Extracted data entries:
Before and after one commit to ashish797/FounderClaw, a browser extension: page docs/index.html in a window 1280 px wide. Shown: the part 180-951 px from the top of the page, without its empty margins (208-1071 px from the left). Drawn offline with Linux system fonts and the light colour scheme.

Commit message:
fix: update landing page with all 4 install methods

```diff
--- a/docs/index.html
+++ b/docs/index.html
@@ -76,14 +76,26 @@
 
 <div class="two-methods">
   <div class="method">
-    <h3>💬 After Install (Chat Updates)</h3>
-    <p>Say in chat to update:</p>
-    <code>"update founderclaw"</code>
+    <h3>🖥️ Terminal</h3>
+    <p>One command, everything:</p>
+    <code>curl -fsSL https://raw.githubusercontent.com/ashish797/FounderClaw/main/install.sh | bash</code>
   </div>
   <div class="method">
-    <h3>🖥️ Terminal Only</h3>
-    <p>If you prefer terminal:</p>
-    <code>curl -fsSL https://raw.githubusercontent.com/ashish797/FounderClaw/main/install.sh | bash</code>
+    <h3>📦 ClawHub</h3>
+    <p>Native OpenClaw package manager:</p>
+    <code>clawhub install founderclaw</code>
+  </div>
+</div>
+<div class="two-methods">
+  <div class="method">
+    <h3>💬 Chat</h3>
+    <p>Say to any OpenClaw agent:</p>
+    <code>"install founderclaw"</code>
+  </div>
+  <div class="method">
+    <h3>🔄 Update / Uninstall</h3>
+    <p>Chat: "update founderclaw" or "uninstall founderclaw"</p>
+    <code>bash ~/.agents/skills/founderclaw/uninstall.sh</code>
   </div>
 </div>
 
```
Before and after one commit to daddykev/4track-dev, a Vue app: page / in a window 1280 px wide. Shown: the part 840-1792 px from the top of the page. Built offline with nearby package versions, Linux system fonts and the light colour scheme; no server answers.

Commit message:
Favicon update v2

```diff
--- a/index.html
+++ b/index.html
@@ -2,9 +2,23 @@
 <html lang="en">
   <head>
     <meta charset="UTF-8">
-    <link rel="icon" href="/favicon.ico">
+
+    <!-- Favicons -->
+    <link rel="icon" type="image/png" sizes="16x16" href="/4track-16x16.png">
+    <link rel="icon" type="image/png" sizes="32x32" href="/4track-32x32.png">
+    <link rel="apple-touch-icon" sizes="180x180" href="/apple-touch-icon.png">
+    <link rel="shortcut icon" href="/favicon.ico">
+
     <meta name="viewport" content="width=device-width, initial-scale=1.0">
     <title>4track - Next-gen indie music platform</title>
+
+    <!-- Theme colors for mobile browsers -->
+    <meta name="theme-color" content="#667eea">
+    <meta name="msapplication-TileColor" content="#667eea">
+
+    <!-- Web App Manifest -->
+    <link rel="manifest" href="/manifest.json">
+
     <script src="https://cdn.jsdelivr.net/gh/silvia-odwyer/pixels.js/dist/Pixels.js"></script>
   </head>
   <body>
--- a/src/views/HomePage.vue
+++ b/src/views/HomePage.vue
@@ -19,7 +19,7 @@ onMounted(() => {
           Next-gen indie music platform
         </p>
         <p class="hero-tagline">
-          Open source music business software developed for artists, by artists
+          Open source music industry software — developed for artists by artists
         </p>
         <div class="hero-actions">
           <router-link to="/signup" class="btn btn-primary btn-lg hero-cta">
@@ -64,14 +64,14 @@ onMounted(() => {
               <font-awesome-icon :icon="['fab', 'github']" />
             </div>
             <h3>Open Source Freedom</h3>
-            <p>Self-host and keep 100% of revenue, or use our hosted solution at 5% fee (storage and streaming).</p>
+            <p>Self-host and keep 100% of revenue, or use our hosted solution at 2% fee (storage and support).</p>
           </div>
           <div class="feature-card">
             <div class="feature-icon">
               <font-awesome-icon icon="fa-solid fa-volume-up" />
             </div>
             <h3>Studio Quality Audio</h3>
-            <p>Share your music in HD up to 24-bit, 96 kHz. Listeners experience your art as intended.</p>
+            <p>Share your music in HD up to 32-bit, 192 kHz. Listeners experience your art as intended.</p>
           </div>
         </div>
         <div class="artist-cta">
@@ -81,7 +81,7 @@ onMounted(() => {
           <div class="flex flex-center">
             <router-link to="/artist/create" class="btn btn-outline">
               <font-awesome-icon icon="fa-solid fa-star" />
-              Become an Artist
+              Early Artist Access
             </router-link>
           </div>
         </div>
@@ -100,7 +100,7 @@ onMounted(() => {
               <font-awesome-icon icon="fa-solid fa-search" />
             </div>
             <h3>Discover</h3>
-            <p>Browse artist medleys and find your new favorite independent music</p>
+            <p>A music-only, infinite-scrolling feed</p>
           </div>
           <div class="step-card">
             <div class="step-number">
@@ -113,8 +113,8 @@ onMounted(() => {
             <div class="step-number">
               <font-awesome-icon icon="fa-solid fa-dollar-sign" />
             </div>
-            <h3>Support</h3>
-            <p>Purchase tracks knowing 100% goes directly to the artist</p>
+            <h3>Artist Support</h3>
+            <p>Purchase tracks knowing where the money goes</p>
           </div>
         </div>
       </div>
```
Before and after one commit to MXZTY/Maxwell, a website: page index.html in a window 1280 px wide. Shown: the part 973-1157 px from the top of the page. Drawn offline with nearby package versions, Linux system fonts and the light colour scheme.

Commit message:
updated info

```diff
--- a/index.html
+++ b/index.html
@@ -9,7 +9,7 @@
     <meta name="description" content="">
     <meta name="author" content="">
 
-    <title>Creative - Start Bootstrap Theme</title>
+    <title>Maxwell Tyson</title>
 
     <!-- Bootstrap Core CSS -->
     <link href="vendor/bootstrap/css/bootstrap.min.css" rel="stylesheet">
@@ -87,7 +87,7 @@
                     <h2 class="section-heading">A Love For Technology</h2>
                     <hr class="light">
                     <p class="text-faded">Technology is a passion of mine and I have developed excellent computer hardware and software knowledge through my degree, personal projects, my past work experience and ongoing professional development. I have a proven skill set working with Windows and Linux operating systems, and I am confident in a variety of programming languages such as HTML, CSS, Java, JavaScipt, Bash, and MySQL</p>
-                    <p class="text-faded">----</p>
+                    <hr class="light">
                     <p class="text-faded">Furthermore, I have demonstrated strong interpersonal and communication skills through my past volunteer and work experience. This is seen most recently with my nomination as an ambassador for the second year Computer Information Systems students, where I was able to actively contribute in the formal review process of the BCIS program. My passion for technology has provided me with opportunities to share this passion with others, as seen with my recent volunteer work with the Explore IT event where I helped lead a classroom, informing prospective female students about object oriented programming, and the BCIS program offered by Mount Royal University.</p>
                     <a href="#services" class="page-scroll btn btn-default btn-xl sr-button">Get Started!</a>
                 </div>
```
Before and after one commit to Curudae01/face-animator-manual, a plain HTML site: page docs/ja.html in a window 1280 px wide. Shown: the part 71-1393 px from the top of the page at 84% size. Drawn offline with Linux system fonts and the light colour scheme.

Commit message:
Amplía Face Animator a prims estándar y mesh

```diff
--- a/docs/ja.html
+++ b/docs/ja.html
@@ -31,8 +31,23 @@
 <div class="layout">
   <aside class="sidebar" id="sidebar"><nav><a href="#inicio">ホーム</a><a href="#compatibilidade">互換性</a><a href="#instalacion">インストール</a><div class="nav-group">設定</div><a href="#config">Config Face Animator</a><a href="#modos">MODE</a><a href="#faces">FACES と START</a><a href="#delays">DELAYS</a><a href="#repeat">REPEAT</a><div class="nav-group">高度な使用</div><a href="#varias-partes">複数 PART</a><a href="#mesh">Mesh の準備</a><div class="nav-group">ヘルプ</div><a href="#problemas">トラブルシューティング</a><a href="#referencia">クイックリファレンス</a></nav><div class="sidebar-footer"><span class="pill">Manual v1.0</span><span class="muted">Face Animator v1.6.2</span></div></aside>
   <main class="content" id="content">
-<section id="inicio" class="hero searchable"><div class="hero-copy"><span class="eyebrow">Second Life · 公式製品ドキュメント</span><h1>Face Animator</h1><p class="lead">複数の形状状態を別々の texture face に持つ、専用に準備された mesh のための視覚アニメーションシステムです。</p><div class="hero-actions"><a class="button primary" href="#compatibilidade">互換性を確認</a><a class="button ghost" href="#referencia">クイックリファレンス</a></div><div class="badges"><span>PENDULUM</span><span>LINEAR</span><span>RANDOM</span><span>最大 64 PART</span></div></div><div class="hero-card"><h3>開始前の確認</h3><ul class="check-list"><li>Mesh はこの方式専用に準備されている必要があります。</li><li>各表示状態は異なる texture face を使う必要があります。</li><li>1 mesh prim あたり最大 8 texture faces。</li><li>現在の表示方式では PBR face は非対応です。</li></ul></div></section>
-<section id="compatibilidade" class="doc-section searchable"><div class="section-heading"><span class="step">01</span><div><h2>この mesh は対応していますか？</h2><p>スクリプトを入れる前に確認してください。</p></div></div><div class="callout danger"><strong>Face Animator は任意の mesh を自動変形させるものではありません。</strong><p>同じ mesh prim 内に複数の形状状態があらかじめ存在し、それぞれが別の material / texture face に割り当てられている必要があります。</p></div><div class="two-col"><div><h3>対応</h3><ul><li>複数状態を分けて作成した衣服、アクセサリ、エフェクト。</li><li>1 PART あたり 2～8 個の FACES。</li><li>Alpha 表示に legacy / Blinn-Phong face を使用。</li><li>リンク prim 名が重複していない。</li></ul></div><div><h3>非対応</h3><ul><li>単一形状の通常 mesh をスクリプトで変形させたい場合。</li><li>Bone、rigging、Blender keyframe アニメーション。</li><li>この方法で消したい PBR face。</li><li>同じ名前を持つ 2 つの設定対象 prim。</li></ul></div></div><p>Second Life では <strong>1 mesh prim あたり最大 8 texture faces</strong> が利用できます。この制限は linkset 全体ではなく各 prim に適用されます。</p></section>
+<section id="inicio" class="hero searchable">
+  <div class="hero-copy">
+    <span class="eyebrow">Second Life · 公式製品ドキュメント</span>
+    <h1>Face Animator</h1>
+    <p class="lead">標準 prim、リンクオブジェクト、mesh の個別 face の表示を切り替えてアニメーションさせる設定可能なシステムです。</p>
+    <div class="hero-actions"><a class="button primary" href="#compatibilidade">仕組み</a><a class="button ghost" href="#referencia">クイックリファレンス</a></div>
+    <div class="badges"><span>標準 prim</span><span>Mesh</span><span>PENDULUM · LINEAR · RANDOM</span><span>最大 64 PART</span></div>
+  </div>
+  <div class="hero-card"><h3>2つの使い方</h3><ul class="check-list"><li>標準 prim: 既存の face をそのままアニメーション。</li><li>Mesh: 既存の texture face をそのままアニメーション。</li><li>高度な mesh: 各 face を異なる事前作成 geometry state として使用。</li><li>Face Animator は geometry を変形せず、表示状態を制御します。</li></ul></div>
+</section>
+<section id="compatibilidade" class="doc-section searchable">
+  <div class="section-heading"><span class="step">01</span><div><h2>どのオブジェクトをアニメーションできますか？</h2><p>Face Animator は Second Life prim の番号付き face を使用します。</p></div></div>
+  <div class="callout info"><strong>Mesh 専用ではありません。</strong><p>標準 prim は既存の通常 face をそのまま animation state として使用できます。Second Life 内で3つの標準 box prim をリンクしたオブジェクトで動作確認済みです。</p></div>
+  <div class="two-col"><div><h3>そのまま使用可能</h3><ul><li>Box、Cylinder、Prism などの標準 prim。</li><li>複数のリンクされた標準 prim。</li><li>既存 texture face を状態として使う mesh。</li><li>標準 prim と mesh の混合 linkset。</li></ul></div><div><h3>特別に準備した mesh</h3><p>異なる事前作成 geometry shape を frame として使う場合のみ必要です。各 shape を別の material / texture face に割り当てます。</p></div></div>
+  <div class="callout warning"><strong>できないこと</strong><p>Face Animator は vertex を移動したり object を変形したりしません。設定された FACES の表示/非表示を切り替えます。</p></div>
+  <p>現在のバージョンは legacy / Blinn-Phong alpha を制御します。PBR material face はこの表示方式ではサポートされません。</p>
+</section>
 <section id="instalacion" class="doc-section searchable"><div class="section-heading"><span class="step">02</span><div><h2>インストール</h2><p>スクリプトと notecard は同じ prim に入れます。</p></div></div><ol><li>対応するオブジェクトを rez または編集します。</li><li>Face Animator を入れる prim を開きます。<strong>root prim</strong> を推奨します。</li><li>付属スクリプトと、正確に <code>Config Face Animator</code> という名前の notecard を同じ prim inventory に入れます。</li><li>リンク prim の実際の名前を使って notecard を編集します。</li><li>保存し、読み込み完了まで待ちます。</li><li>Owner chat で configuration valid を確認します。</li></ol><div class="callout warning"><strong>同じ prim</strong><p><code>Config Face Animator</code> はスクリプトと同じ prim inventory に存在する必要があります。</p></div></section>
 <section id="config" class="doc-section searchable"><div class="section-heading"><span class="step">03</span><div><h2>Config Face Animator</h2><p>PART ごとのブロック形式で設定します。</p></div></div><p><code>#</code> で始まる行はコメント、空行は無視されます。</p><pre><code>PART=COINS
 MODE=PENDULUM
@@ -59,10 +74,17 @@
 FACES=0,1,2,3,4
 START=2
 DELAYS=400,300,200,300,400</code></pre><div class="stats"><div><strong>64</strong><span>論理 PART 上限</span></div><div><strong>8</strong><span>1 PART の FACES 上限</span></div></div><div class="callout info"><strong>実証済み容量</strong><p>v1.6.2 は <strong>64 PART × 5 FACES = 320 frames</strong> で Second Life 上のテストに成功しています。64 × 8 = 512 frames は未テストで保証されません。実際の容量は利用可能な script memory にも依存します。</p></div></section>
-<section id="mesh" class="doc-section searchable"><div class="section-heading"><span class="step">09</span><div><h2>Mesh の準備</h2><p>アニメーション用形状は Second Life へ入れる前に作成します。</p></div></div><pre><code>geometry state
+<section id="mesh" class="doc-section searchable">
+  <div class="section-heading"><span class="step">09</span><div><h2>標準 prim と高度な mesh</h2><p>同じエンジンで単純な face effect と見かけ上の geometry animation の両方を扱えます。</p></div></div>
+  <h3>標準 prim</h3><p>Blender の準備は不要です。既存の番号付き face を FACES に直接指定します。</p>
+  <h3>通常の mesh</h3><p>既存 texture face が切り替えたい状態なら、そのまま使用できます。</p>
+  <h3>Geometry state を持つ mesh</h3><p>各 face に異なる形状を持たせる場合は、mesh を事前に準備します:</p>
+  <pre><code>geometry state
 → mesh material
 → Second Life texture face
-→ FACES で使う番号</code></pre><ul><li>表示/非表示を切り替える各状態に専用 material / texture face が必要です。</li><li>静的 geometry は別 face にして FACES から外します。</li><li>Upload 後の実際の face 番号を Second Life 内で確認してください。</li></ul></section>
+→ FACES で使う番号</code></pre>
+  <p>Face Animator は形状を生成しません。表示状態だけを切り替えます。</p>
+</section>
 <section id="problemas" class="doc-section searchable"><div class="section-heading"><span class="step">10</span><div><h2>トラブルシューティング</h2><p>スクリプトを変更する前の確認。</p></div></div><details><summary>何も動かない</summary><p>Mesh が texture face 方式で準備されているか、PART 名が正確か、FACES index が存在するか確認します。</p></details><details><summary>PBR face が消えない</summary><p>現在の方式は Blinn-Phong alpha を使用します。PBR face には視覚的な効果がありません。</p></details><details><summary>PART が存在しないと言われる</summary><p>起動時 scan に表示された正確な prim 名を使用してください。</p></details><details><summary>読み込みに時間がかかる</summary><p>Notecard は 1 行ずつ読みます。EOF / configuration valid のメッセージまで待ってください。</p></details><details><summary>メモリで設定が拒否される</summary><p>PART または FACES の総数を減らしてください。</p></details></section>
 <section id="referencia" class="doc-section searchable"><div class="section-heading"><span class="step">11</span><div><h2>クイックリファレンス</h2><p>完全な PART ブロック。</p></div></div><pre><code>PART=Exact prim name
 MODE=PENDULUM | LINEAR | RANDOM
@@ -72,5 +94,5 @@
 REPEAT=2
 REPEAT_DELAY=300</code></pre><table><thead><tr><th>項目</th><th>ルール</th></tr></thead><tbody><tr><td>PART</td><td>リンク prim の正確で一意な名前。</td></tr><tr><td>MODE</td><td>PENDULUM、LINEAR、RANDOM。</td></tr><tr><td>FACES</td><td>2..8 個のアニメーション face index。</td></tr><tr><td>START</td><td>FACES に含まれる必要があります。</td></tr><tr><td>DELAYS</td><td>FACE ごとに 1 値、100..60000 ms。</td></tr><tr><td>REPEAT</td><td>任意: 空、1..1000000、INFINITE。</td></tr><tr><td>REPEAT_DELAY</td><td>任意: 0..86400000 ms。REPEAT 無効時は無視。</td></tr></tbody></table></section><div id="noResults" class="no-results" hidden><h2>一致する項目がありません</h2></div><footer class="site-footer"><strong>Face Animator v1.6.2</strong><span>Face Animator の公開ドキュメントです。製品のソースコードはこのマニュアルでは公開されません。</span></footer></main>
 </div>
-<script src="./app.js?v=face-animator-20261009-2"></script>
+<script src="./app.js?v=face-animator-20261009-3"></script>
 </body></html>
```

[Directions]: Wherever a line in the entries above holds "type", copy that line.

[Result of this task]:
+    <link rel="icon" type="image/png" sizes="16x16" href="/4track-16x16.png">
+    <link rel="icon" type="image/png" sizes="32x32" href="/4track-32x32.png">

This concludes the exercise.